**Your assignment**
Repeat precisely, and only, the lines between the line containing "Auto-refetch upload history" and the end of the listing below, both ends included.

**Information provided**

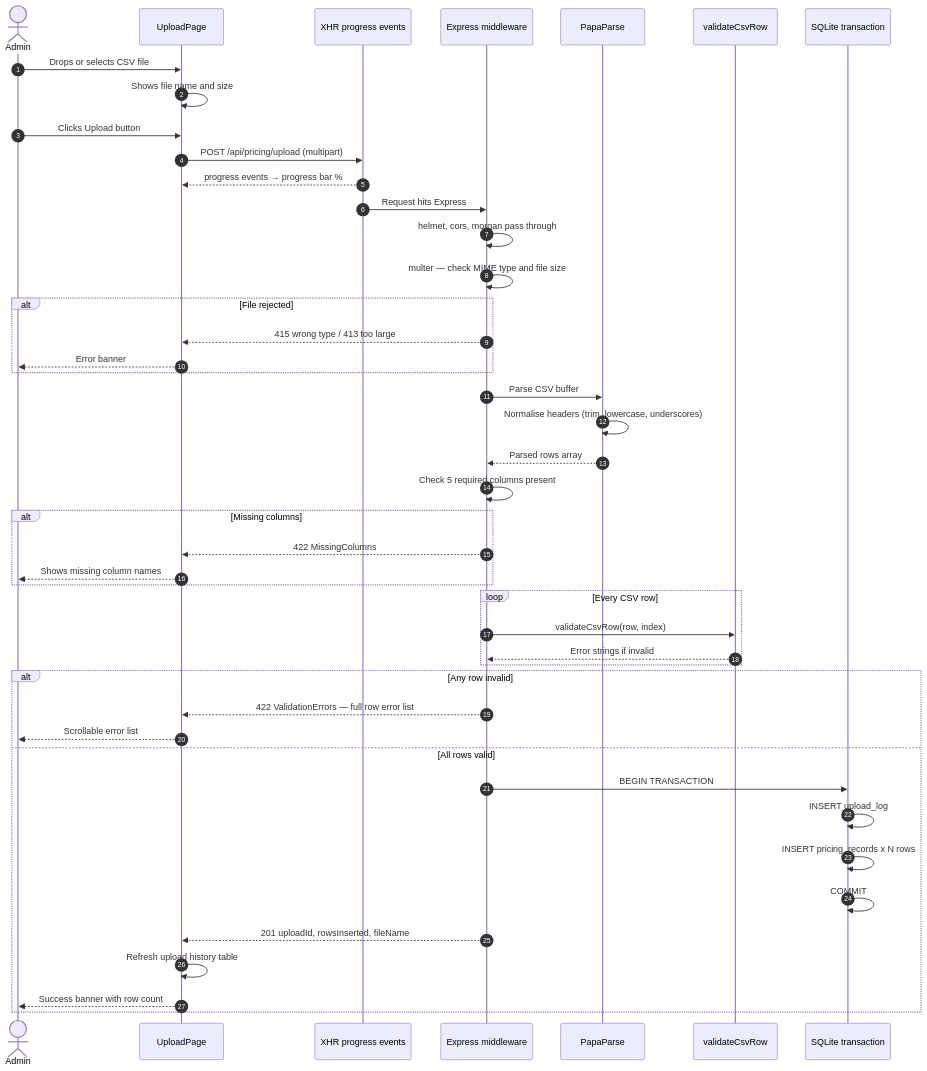
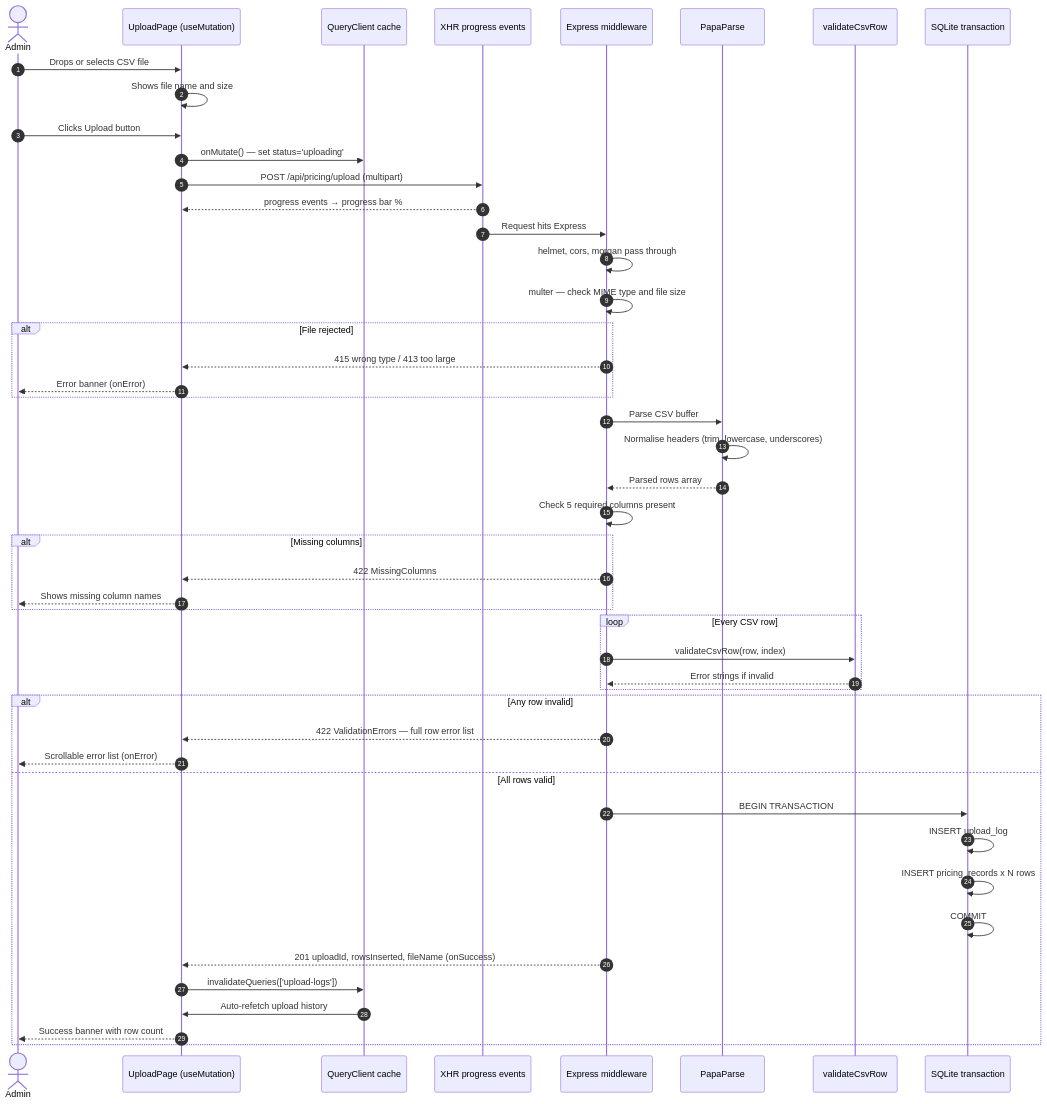
The third of 4 diagrams in ARCHITECTURE.md (bharathikannano/tigeranalytics), drawn with Mermaid before and after one commit. The commit also changed other lines of this file and 3 other files, not shown here.

Commit message:
Optimize PricingTable with Cell component, update ARCHITECTURE docs

````diff
--- a/ARCHITECTURE.md
+++ b/ARCHITECTURE.md
@@ -96,55 +103,58 @@
 ```mermaid
 sequenceDiagram
     autonumber
     actor U as Admin
-    participant UI as UploadPage
+    participant UI as UploadPage (useMutation)
+    participant QC as QueryClient cache
     participant XHR as XHR progress events
     participant MW as Express middleware
     participant PP as PapaParse
     participant V  as validateCsvRow
     participant TX as SQLite transaction
 
     U  ->> UI  : Drops or selects CSV file
     UI ->> UI  : Shows file name and size
     U  ->> UI  : Clicks Upload button
 
+    UI ->> QC  : onMutate() — set status='uploading'
     UI ->> XHR : POST /api/pricing/upload (multipart)
     XHR -->> UI: progress events → progress bar %
 
     XHR ->> MW : Request hits Express
     MW  ->> MW : helmet, cors, morgan pass through
     MW  ->> MW : multer — check MIME type and file size
 
     alt File rejected
         MW -->> UI : 415 wrong type / 413 too large
-        UI -->> U  : Error banner
+        UI -->> U  : Error banner (onError)
     end
 
     MW  ->> PP  : Parse CSV buffer
     PP  ->> PP  : Normalise headers (trim, lowercase, underscores)
     PP  -->> MW : Parsed rows array
     MW  ->> MW  : Check 5 required columns present
 
     alt Missing columns
         MW -->> UI : 422 MissingColumns
         UI -->> U  : Shows missing column names
     end
 
     loop Every CSV row
         MW ->> V  : validateCsvRow(row, index)
         V  -->> MW: Error strings if invalid
     end
 
     alt Any row invalid
         MW -->> UI : 422 ValidationErrors — full row error list
-        UI -->> U  : Scrollable error list
+        UI -->> U  : Scrollable error list (onError)
     else All rows valid
         MW ->> TX  : BEGIN TRANSACTION
         TX ->> TX  : INSERT upload_log
         TX ->> TX  : INSERT pricing_records x N rows
         TX ->> TX  : COMMIT
-        MW -->> UI : 201 uploadId, rowsInserted, fileName
-        UI ->> UI  : Refresh upload history table
+        MW -->> UI : 201 uploadId, rowsInserted, fileName (onSuccess)
+        UI ->> QC  : invalidateQueries(['upload-logs'])
+        QC ->> UI  : Auto-refetch upload history
         UI -->> U  : Success banner with row count
     end
 ```
````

**Task solution**
+        QC ->> UI  : Auto-refetch upload history
         UI -->> U  : Success banner with row count
     end
 ```
````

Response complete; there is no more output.